s human beings, we search for our limits, as individuals and jointly as interests’ groups. On that quest, humans commit mistakes of different breadth sometimes without taking into account what these may mean, unaware that those actions may not be vanished in one place at one time. But now, if online, those wrongdoings are kept in the record. A member of the Legislative Assembly in Alberta (Canada) has been lately suspended after she apologized for a picture posted one year ago on Instagram. A newly elected official in Madrid (Spain) has also been suspended after a tweet joke written four years ago*. In the US, Politwoops, a website dedicated to record politician’s deleted tweets, has been killed by Twitter. What would have happened if politicians today had had a profile in the Internet when they were younger? This wicked question poses a debate, as we see today’s consequences for the Internet users. This is especially true for youngsters and their transition into future politicians, CEOs, mothers and fathers.
Being wrong is part of the process and, actually, recognizing it should not be a burden affecting the value of responsibility compulsory for (y)our professional life. But the landscape, with or without acknowledging an online background, depicts a 22% of registered voters in the US who clicked their political preference in past elections on social network sites.
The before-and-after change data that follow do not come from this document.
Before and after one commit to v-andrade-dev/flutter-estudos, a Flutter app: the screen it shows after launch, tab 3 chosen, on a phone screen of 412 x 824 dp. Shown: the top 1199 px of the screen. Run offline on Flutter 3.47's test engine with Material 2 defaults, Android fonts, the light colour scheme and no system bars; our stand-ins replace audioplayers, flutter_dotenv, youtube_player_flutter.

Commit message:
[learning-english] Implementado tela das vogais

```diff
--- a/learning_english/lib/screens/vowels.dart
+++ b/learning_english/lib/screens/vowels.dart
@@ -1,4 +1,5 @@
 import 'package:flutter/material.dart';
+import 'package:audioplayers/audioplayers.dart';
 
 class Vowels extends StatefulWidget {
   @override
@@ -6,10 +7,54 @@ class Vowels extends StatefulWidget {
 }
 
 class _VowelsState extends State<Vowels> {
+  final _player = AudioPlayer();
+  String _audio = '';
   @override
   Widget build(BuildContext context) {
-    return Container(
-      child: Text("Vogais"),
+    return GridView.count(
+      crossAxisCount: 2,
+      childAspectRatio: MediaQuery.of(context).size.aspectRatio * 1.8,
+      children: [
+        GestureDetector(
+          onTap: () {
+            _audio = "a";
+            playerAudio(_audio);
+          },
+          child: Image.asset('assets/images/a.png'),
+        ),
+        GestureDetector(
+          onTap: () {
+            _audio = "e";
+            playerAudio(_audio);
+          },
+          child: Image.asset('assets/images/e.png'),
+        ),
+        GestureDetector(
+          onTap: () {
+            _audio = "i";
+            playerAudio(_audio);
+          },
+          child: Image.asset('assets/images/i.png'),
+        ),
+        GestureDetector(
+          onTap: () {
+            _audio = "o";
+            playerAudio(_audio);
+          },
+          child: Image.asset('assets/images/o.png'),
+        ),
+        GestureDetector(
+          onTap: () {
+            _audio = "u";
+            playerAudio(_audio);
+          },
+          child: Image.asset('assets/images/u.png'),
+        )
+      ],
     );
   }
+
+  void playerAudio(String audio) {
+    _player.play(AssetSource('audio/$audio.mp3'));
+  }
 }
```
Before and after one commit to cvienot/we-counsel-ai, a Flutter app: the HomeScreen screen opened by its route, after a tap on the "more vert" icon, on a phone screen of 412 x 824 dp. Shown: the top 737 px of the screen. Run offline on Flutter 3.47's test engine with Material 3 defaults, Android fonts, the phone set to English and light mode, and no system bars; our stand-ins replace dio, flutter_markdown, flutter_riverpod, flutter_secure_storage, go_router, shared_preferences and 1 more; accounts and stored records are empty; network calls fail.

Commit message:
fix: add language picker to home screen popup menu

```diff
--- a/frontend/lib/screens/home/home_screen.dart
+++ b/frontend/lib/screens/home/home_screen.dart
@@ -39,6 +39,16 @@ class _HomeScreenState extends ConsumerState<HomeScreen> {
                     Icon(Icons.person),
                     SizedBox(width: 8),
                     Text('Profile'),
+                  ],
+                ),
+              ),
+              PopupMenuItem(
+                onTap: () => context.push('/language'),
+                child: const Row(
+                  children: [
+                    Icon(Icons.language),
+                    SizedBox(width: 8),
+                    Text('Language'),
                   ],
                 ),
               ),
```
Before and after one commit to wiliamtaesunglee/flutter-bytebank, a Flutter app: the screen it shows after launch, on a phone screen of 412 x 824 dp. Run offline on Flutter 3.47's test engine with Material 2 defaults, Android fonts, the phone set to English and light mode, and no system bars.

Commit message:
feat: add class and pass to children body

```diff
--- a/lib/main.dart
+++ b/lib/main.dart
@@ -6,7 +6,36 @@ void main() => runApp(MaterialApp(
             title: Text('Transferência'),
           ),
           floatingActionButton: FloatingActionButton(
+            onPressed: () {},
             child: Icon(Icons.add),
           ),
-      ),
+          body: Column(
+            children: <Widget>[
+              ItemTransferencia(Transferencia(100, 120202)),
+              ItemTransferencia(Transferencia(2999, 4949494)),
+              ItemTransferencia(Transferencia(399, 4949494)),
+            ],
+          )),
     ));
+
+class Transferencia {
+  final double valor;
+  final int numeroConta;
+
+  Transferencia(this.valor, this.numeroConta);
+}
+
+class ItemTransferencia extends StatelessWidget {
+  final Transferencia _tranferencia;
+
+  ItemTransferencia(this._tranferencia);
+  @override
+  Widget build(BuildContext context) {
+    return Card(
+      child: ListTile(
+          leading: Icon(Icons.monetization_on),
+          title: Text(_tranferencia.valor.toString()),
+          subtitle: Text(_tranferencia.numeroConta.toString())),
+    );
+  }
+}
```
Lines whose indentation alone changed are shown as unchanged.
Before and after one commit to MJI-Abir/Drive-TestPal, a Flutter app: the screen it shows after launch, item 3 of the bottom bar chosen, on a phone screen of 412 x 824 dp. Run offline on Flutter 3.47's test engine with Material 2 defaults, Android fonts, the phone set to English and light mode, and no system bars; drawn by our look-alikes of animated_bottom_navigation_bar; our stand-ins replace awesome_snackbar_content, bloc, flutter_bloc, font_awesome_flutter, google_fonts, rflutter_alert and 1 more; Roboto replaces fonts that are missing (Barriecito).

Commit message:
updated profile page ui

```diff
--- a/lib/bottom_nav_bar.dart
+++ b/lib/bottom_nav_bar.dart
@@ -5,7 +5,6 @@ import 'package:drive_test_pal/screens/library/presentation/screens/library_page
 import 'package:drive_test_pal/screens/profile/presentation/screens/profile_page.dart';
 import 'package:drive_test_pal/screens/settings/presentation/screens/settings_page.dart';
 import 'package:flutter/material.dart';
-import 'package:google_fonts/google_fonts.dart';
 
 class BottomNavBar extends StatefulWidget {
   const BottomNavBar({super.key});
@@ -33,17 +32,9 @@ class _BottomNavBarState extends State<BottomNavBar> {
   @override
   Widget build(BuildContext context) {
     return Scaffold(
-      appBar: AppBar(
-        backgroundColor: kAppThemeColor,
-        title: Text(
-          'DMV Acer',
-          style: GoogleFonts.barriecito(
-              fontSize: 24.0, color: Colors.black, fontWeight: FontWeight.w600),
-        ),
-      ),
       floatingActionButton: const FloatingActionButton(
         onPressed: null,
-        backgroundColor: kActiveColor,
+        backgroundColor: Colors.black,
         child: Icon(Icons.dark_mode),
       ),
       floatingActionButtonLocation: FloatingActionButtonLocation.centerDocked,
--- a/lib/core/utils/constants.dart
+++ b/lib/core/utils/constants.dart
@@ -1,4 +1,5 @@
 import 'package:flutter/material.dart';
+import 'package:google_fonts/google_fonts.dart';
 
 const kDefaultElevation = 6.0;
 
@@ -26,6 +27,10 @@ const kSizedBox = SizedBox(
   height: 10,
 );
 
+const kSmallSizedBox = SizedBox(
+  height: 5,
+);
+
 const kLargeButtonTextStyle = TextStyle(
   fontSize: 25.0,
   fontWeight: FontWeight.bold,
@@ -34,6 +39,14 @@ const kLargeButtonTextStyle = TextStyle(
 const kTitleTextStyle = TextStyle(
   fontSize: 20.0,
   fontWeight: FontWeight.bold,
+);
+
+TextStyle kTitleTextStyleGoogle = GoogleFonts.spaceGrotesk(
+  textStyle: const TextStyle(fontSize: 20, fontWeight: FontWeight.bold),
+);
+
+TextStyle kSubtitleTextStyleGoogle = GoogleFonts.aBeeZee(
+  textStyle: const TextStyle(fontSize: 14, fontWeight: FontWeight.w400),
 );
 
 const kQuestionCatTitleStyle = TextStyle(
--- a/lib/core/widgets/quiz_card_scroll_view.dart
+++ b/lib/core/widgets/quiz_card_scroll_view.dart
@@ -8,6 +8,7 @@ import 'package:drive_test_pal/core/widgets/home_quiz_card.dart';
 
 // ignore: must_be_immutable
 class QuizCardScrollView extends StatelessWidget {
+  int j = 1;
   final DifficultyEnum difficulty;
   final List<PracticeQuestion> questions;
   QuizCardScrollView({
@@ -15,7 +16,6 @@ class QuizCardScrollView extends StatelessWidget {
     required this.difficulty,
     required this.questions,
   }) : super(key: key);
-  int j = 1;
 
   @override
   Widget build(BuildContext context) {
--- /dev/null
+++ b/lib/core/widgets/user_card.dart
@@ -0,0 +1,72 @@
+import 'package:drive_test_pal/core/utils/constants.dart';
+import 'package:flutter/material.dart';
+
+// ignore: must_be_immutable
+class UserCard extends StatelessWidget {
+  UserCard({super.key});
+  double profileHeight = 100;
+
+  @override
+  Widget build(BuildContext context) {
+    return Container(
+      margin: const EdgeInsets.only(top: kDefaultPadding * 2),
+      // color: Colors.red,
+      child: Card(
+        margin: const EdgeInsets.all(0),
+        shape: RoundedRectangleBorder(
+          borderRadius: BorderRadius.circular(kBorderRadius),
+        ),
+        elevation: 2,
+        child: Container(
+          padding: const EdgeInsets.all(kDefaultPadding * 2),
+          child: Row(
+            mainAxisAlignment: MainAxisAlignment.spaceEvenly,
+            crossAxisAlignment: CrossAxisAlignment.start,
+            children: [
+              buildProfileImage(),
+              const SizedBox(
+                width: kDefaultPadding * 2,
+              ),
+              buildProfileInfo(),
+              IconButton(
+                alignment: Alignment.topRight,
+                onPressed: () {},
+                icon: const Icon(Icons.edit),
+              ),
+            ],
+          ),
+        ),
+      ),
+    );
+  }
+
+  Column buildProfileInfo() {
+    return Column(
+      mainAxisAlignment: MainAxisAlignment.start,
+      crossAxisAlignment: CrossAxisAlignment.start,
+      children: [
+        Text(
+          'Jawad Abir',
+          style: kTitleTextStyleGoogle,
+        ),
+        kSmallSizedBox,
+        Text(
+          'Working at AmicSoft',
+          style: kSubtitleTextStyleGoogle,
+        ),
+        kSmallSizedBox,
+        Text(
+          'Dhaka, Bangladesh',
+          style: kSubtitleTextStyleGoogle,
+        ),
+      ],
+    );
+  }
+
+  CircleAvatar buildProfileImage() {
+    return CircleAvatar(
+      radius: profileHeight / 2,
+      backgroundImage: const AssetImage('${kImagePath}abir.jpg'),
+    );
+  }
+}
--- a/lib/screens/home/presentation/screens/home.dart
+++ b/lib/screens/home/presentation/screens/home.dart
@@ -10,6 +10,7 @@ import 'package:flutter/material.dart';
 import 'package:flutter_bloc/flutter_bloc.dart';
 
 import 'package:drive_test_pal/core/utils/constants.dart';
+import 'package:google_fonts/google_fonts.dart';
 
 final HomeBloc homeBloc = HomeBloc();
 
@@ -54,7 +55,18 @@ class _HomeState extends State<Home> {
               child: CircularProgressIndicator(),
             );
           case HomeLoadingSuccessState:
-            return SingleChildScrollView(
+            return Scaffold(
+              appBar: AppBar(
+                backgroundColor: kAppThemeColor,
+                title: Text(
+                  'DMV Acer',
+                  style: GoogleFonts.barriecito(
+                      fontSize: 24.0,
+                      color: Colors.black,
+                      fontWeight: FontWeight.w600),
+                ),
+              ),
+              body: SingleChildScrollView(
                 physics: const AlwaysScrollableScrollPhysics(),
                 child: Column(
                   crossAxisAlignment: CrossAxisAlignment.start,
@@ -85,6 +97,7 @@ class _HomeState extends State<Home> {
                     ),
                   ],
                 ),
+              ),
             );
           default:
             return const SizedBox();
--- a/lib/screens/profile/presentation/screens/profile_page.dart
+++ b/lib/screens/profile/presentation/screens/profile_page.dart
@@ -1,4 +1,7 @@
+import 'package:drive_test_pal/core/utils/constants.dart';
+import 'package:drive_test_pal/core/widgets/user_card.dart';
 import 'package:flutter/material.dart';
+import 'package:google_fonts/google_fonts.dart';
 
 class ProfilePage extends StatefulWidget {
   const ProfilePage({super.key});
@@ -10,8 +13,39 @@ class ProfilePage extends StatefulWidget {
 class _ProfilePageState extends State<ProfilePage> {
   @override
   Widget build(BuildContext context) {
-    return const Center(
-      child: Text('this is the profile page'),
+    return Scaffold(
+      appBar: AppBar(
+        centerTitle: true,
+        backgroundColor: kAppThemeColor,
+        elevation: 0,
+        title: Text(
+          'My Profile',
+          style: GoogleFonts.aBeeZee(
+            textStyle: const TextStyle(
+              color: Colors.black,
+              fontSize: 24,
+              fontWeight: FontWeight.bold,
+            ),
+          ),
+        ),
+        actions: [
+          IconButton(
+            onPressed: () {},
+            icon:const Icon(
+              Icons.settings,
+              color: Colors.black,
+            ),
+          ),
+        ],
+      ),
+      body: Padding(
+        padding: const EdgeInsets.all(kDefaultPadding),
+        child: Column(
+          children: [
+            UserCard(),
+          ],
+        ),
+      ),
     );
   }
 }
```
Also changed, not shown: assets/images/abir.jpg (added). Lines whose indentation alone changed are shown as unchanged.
Only 1/3 of 18-24 year-olds think social media will influence their vote (poll by Ipsos Mori), while for millennials, sharing anything online is as natural as taking on new responsibilities when adults. Today’s youngsters and potential future politicians, under the rigid laws of morality, will be “social media celibate(s)”, with artificially monotone profiles. In other words, in the near future, “boring people will breed boring politicians who will create boring policies”.
Facebook Ends the Careers of an Entire Generation of Future Politicians by Onion News